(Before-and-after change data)
[Start of Attachment]

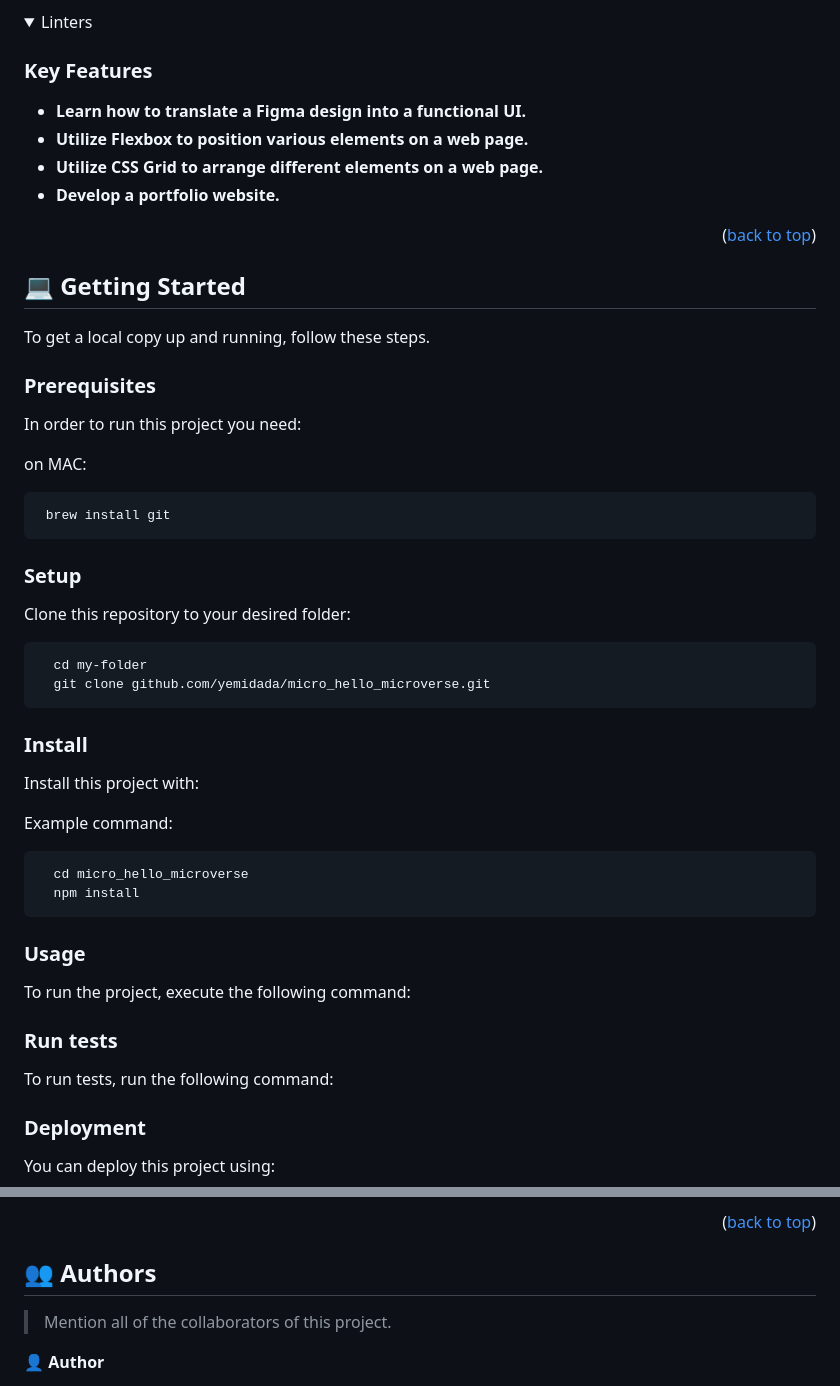
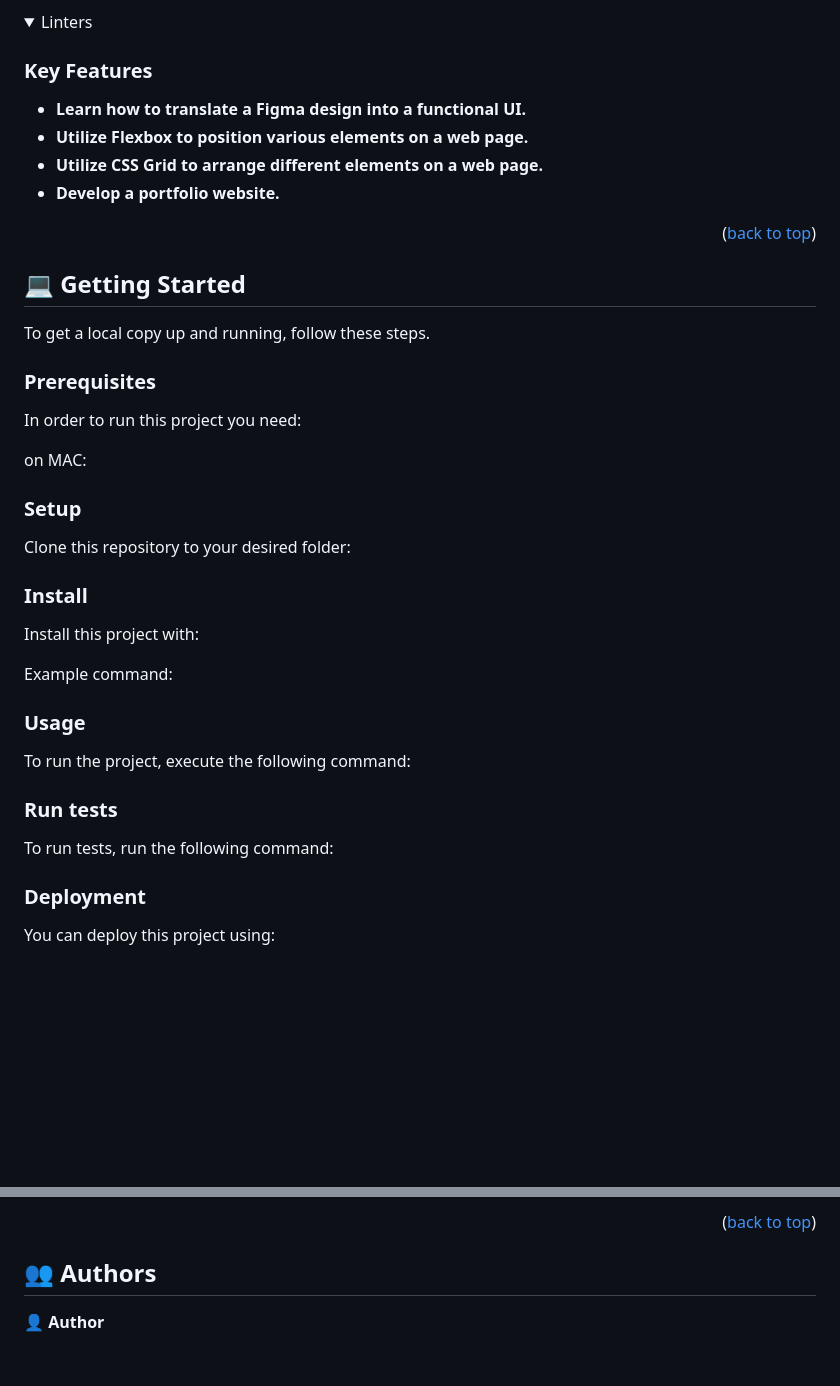
Before and after one commit to yemidada/add-contact-form-and-finish-the-mobile-version, a Markdown page: README.md, 2 parts joined by grey strips. GitHub-like rendering; folded sections open; blank space fills up the shorter version.

````diff
--- a/README.md
+++ b/README.md
@@ -61,7 +58,5 @@ The various stacks used for the project includes the following
 
 ### Key Features <a name="key-features"></a>
-
->
 
 - **Learn how to translate a Figma design into a functional UI.**
 - **Utilize Flexbox to position various elements on a web page.**
@@ -72,8 +67,6 @@ The various stacks used for the project includes the following
 
 ## 💻 Getting Started <a name="getting-started"></a>
 
->
-
 To get a local copy up and running, follow these steps.
 
 ### Prerequisites
@@ -83,19 +76,11 @@ In order to run this project you need:
 
 on MAC:
 
-```sh
- brew install git
-```
 
 
 ### Setup
 
 Clone this repository to your desired folder:
-
-```sh
-  cd my-folder
-  git clone github.com/yemidada/micro_hello_microverse.git
-```
 
 ### Install
 
@@ -104,47 +89,22 @@ Install this project with:
 
 Example command:
 
-```sh
-  cd micro_hello_microverse
-  npm install
-```
 
 
 ### Usage
 
 To run the project, execute the following command:
 
-<!--
-Example command:
-
-```sh
-  rails server
-```
---->
 
 ### Run tests
 
 To run tests, run the following command:
 
-<!--
-Example command:
-
-```sh
-  bin/rails test test/models/article_test.rb
-```
---->
 
 ### Deployment
 
 You can deploy this project using:
 
-<!--
-Example:
-
-```sh
-
-```
- -->
 
 <p align="right">(<a href="#readme-top">back to top</a>)</p>
 
@@ -154,6 +112,5 @@ Example:
 ## 👥 Authors <a name="authors"></a>
 
-> Mention all of the collaborators of this project.
 
 👤 **Author**
 
````
Also changed, not shown: other parts of README.md (+0 -11 lines).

[End of Attachment]

Show all of the lines above in which "command" is present.

 Example command:
 To run the project, execute the following command:
-Example command:
 To run tests, run the following command:
-Example command:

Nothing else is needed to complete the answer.